Most agencies, Sullivan said Friday, have had enough trouble collecting the old $10 annual fee, much less 10 times that amount.
“If they’re not collecting the fee now, why raise it?” he asked.
The tracking system, Offender Watch, now lacks the $450,000 a year Sullivan had hoped to raise to pay for it.
Last year, he said, the annual fees raised only $13,000. And with the state running a multibillion-dollar budget deficit, he fears the money might not easily be found elsewhere.
Illinois has almost 15,300 registered sex offenders, according to Tracey Newton of the Illinois State Police. About 4,400 of them are in Cook County.
The higher fee, under the new law, is divided between the local agency and the state, including $30 of every $100 collected for the attorney general’s office and its new tracking system. The system, according to Sullivan and the AG’s office, is far more sophisticated than other state law enforcement data systems.
But even the old standard Illinois fee of $10 – low compared with many states – has been seldom collected.
Local agencies opt instead to allow offenders to register – and get them into the system – rather than turning away those who claimed they couldn’t pay, according to Cara Smith, deputy chief of staff for Illinois Attorney General Lisa Madigan.
“We just found a lot of agencies that weren’t collecting across the board,” she said. “And they want to know where these guys are.”
Streator in central Illinois became the latest town to enact the higher annual fee when the City Council agreed this week.
“If it’s there, we might as well take advantage of it because we have the administrative expense of [keeping the registry] anyhow,” Streator Mayor Jimmie Lansford said.
But he acknowledged many of the 50 registered sex offenders in the town of 14,000 may not be able to pay, or may just decide not to.
And the law, he acknowledged, has no real punitive teeth for those who don’t pay.
“We may get some money, we may not get any,” Lansford said.
If Mt. Vernon in southern Illinois is any indicator, the result will likely be some, but not much.

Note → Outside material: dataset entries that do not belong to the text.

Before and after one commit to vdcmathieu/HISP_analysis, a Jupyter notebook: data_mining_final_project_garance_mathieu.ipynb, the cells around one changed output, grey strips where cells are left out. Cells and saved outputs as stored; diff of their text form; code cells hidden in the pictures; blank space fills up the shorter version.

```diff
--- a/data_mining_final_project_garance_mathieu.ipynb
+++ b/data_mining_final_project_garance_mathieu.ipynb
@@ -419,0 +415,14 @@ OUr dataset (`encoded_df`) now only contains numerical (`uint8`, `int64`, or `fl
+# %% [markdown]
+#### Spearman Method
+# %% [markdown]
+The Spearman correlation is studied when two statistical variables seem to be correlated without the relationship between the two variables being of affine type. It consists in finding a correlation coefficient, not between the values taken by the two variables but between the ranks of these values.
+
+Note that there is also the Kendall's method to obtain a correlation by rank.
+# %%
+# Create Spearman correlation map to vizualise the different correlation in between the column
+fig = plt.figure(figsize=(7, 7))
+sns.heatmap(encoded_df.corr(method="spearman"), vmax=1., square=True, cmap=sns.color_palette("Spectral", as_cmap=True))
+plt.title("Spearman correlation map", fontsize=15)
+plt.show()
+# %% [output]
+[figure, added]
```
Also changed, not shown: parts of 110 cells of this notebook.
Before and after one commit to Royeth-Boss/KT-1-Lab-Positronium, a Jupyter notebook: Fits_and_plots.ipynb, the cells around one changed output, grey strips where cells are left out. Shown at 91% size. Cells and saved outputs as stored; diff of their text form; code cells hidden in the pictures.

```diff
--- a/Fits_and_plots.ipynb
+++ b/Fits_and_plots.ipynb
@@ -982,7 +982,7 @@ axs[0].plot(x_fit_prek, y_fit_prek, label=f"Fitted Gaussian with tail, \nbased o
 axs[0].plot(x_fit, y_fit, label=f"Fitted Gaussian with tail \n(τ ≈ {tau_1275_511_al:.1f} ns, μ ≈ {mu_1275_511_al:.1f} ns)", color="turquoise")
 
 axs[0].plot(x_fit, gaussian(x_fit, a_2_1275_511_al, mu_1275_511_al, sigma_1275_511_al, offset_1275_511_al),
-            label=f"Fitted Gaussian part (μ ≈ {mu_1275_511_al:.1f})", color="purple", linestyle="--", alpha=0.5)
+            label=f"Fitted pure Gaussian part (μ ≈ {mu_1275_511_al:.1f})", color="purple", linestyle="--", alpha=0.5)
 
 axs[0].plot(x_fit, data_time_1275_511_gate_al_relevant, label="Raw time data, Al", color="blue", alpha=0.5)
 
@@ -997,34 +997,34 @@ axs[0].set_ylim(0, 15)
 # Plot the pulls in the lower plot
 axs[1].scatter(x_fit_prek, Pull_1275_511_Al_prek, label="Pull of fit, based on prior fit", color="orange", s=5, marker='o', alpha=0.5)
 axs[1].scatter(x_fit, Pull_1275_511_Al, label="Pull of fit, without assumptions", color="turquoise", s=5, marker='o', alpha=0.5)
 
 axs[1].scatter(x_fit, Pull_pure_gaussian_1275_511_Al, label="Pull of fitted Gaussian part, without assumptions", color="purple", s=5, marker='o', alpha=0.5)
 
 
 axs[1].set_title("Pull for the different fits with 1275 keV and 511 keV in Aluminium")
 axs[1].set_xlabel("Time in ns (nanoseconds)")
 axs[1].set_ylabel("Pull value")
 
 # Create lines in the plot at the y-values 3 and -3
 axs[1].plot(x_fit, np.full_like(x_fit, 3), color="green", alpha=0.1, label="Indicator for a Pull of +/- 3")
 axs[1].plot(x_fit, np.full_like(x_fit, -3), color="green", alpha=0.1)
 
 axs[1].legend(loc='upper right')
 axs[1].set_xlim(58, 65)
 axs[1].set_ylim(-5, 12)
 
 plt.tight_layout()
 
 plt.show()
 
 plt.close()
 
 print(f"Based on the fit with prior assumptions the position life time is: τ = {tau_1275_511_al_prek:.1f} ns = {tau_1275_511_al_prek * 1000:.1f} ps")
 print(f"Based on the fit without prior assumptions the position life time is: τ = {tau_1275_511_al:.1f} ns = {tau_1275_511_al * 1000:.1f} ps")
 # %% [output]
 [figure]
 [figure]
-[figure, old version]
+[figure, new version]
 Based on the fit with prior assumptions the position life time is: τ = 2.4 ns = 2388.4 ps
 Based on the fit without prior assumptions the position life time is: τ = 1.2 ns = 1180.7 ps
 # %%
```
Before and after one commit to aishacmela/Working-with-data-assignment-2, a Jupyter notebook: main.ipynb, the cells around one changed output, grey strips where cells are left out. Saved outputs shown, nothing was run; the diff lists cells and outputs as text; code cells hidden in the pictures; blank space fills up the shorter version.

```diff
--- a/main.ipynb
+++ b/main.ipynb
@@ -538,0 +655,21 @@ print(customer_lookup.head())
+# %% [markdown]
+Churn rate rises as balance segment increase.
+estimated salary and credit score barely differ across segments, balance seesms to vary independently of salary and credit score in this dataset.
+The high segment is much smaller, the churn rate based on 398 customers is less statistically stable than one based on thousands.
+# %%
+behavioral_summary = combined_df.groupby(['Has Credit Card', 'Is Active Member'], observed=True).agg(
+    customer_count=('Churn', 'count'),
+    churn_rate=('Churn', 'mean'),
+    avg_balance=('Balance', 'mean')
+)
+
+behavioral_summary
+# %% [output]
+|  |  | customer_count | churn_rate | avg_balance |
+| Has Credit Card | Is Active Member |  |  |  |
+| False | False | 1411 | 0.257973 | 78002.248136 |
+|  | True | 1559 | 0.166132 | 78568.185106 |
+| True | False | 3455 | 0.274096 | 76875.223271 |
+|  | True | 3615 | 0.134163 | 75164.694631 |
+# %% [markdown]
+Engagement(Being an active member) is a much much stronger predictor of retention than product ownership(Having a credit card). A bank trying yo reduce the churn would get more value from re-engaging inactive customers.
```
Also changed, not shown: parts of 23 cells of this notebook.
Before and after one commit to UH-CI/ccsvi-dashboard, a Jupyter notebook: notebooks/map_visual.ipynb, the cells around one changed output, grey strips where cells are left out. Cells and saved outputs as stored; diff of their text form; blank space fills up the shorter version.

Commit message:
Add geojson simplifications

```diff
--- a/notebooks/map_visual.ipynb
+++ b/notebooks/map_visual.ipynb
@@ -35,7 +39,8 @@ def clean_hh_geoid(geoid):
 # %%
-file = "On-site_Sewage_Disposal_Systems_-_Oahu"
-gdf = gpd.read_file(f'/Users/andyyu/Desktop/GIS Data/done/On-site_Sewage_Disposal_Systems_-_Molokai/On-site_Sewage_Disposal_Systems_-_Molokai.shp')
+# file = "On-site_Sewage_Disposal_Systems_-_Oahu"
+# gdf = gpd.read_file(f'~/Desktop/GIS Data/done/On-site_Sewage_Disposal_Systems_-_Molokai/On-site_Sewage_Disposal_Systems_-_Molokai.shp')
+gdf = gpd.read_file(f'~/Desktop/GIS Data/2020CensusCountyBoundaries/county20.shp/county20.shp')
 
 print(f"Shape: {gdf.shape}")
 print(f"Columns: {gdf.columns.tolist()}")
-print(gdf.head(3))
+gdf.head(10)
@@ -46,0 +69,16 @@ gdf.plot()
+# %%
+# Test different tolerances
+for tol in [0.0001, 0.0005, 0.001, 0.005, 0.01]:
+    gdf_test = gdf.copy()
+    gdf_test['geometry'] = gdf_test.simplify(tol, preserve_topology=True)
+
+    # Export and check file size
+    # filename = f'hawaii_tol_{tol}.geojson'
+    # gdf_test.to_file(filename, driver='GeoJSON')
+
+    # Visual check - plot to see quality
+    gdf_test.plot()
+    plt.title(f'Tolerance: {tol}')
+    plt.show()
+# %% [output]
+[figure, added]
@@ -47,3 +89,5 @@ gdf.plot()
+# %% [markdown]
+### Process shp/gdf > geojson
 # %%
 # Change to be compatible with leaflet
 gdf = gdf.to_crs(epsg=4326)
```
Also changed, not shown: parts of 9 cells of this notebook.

The small town raised its annual fee at the beginning of the year and has so far collected $1,300 from its 56 registered sex offenders, police Chief Chris Mendenall said. Under the law, just under $400 of that belongs to the city, a tiny sliver of the police department’s annual $5 million budget.
“Compliance isn’t real high,” Mendenall said.
While a lot registered sex offenders across the state never paid the $10 fee when it was the maximum, a $100 fee would be genuinely out of reach for many, according to Amy Campanelli. She oversees the Cook County Public Defender’s Office suburban operations and sits on the state’s Sex Offender Management Board. Convicted sex offenders’ job prospects are usually dim, she said.
“For our clients, who are indigent, that’s a lot of money,” she said.
Sullivan is skeptical of many sex offenders’ claims of indigence.
But the sheriffs association is now backing a new bill, sponsored by state Rep. Norine Hammond, R-Macomb, that would allow local agencies to set up payment plans for those who need them. For offenders who sign an affidavit saying they can’t afford to pay, payment through community service would be an option.